Malik spoke to me about a man who wrote a kitaba for his slave for gold or silver and stipulated against him in his kitaba a journey, service, sacrifice or similar, which he specified by its name, and then the mukatab was able to pay all his instalments before the end of the term.
He said, "If he pays all his instalments and he is set free and his inviolability as a free man is complete, but he still has this condition to fulfil, the condition is examined, and whatever involves his person in it, like service or a journey etc., is removed from him and his master has nothing in it. Whatever there is of sacrifice, clothing, or anything that he must pay, that is in the position of dinars and dirhams, and is valued and he pays it along with his instalments, and he is not free until he has paid that along with his instalments."
Malik said, "The generally agreed-on way of doing things among us about which there is no dispute, is that a mukatab is in the same position as a slave whom his master will free after a service of ten years. If the master who will free him dies before ten years, what remains of his service goes to his heirs and his wala' goes to the one who contracted to free him and to his male children or paternal relations."

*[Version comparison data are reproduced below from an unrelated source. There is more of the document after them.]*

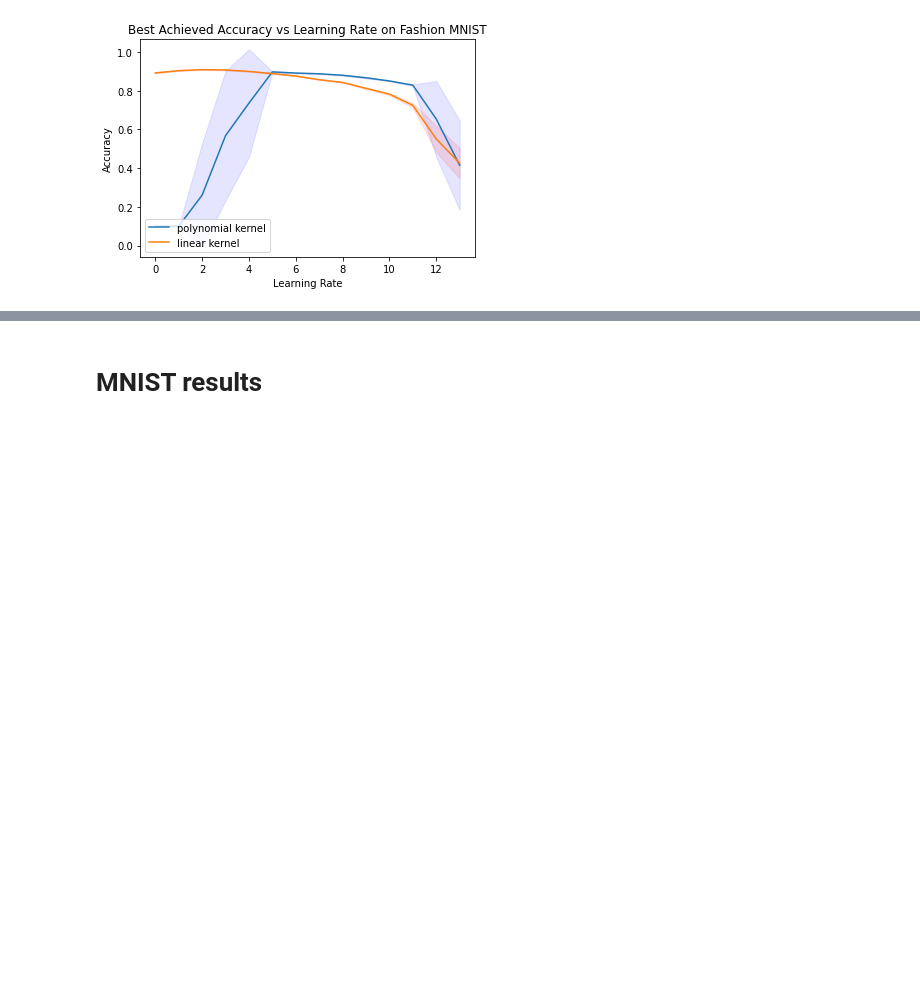
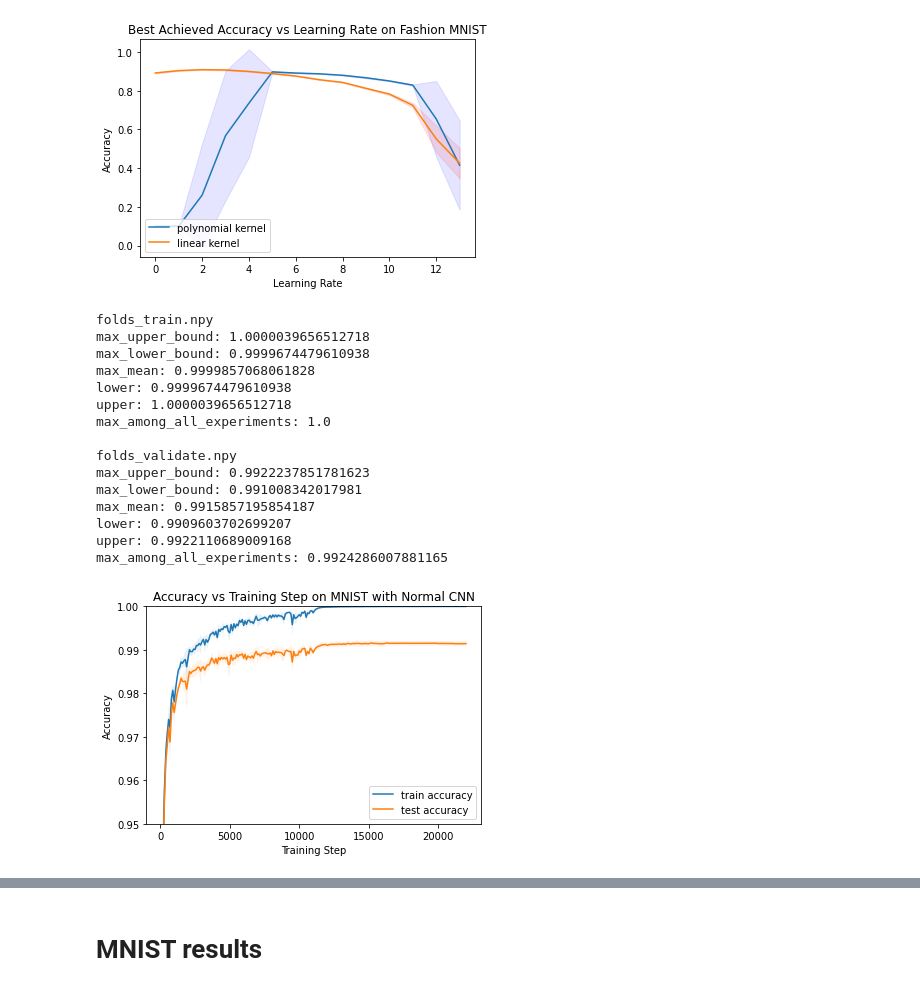
Before and after one commit to NickPerezCarletonUniversity/Kervolution, a Jupyter notebook: Create_Plots.ipynb, the cells around one changed output, grey strips where cells are left out. Saved outputs shown, nothing was run; the diff lists cells and outputs as text; code cells hidden in the pictures; blank space fills up the shorter version.

Commit message:
acquired better overfitting plots

```diff
--- a/Create_Plots.ipynb
+++ b/Create_Plots.ipynb
@@ -147,3 +169,49 @@ def generate_figure(path_to_files, list_of_file_names, learning_rates_file, fig_
     plt.legend(fig_legend, loc=legend_loc)
     plt.savefig(os.path.join(os.getcwd(), file_to_save),pil_kwargs={'quality':95}, dpi=300)
     plt.show()
+# %%
+#overfitting example
+
+list_of_folds_train = []
+for path, directories, files in os.walk('overfitting_logs/mnist/train/linear_trainable/'):
+    if 'training_accuracies_np_array.npy' in files:
+        list_of_folds_train.append(np.load(os.path.join(path, 'training_accuracies_np_array.npy')))
+
+list_of_folds_validate = []
+for path, directories, files in os.walk('overfitting_logs/mnist/validate/linear_trainable/'):
+    if 'validate_accuracies_np_array.npy' in files:
+        list_of_folds_validate.append(np.load(os.path.join(path, 'validate_accuracies_np_array.npy')))
+#print(list_of_folds_validate)
+
+list_of_folds_train = np.array(list_of_folds_train)
+np.save('overfitting_logs/folds_train', list_of_folds_train)
+list_of_folds_validate = np.array(list_of_folds_validate)
+np.save('overfitting_logs/folds_validate', list_of_folds_validate)
+
+path_to_files = os.path.join(os.getcwd(),'overfitting_logs')
+list_of_file_names = ['folds_train.npy', 'folds_validate.npy']
+learning_rates_file = ''
+fig_title = 'Accuracy vs Training Step on MNIST with Normal CNN'
+fig_legend = ['train accuracy', 'test accuracy']
+file_to_save = "overfitting_mnist_linear.jpg"
+x_label = 'Training Step'
+y_label = 'Accuracy'
+generate_figure(path_to_files, list_of_file_names, learning_rates_file, fig_title, fig_legend, file_to_save,
+                x_label, y_label, legend_loc="lower right", single_learning_rate=True, axis_ylim=[0.95,1.0])
+# %% [output]
+folds_train.npy
+max_upper_bound: 1.0000039656512718
+max_lower_bound: 0.9999674479610938
+max_mean: 0.9999857068061828
+lower: 0.9999674479610938
+upper: 1.0000039656512718
+max_among_all_experiments: 1.0
+
+folds_validate.npy
+max_upper_bound: 0.9922237851781623
+max_lower_bound: 0.991008342017981
+max_mean: 0.9915857195854187
+lower: 0.9909603702699207
+upper: 0.9922110689009168
+max_among_all_experiments: 0.9924286007881165
+[figure, added]
```
Also changed, not shown: parts of 8 cells of this notebook, 42 other files.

Malik spoke about a man who stipulated against his mukatab that he could not travel, marry, or leave his land without his permission, and that if he did so without his permission it was in his power to cancel the kitaba. He said, "If the mukatab does any of these things it is not in the man's power to cancel the kitaba. Let the master put that before the Sultan. The mukatab, however, should not marry, travel, or leave the land of his master without his permission, whether or not he stipulates that. That is because the man may write a kitaba for his slave for 100 dinars and the slave may have 1000 dinars or more than that. He goes off and marries a woman and pays her bride-price which sweeps away his money and then he cannot pay. He reverts to his master as a slave who has no property. Or else he may travel and his instalments fall due while he is away. He cannot do that and kitaba is not to be based on that. That is in the hand of his master. If he wishes, he gives him permission in that. If he wishes, he refuses it."